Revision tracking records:
==============================
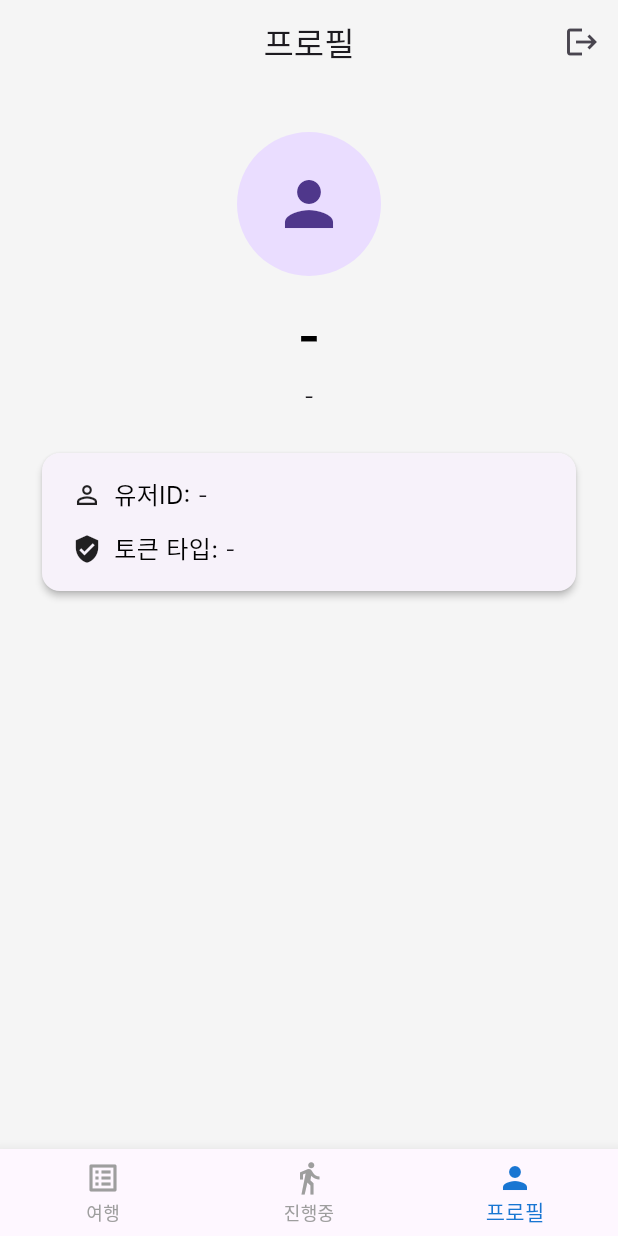
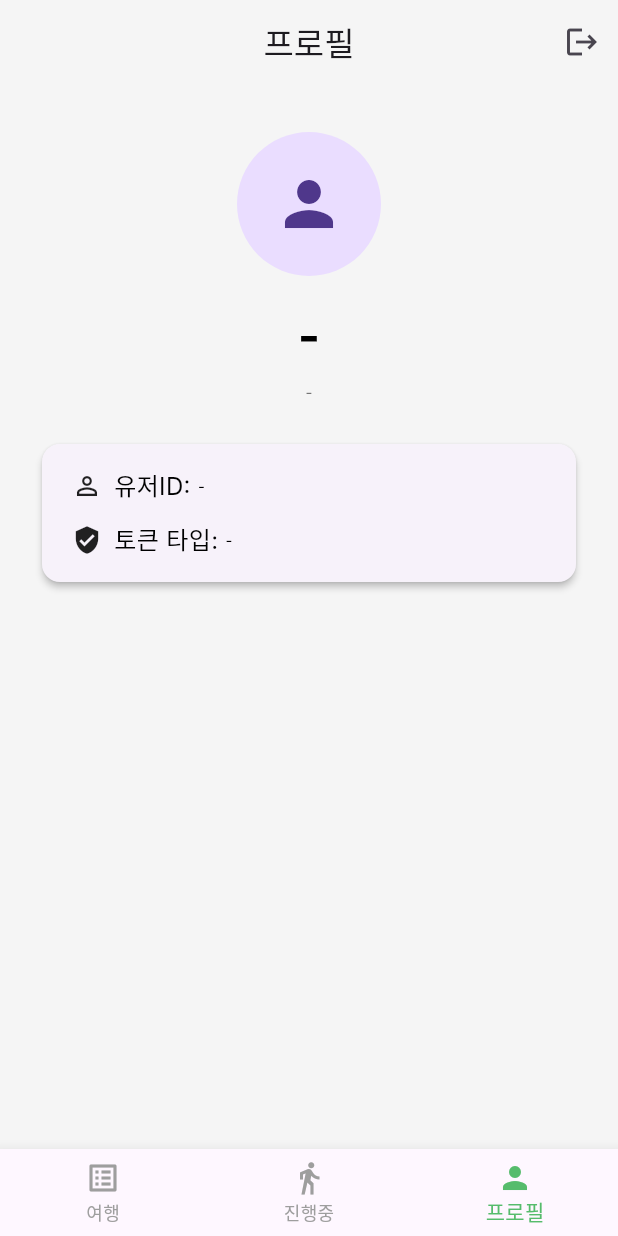
Before and after one commit to GDSC-DGU/2025-APAC-SolutionChallenge-Braves, a Flutter app: the MainView screen opened directly, item 3 of the bottom bar chosen, on a phone screen of 412 x 824 dp. Run offline on Flutter 3.47's test engine with Material 3 defaults, Android fonts, the phone set to English and light mode, and no system bars; our stand-ins replace firebase_core, firebase_messaging, flutter_dotenv, flutter_local_notifications, flutter_secure_storage, google_sign_in and 3 more; accounts and stored records are empty; Roboto replaces fonts that are missing (Inter).

Commit message:
Refactor app configuration: remove AddTripView from AppPage, update primary and secondary colors in AppColors, and add new body2 text style in AppFonts.

```diff
--- a/client/lib/config/app_page.dart
+++ b/client/lib/config/app_page.dart
@@ -1,5 +1,3 @@
-import 'package:Bravecation/screens/view/add_trip/add_trip_view.dart';
-
 import '../screens/view/login/login_view.dart';
 import '../screens/view/trip_list/trip_list_view.dart';
 import '../screens/view/trip_progress/trip_progress_view.dart';
@@ -10,5 +8,4 @@ class AppPage {
   static const tripList = TripListView();
   static const tripProgress = TripProgressView();
   static const profile = ProfileView();
-  static const addTrip = AddTripView();
 }
--- a/client/lib/config/color_system.dart
+++ b/client/lib/config/color_system.dart
@@ -1,8 +1,8 @@
 import 'package:flutter/material.dart';
 
 class AppColors {
-  static const primary = Color(0xFF1976D2);
-  static const secondary = Color(0xFF42A5F5);
+  static const primary = Color(0xFF56BC6C);
+  static const secondary = Color(0xFFB8B741);
   static const background = Color(0xFFF5F5F5);
   static const text = Color(0xFF212121);
   static const error = Color(0xFFD32F2F);
--- a/client/lib/config/font_system.dart
+++ b/client/lib/config/font_system.dart
@@ -16,4 +16,11 @@ class AppFonts {
     fontWeight: FontWeight.normal,
     color: Colors.black,
   );
+
+  static const TextStyle body2 = TextStyle(
+    fontFamily: primaryFont,
+    fontSize: 10,
+    fontWeight: FontWeight.normal,
+    color: Colors.black,
+  );
 }
```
==============================
--- What the task asks ---
Lines of the data above that include the string "AppFonts" must each be copied.

--- Response to this exercise ---
Refactor app configuration: remove AddTripView from AppPage, update primary and secondary colors in AppColors, and add new body2 text style in AppFonts.
@@ -16,4 +16,11 @@ class AppFonts {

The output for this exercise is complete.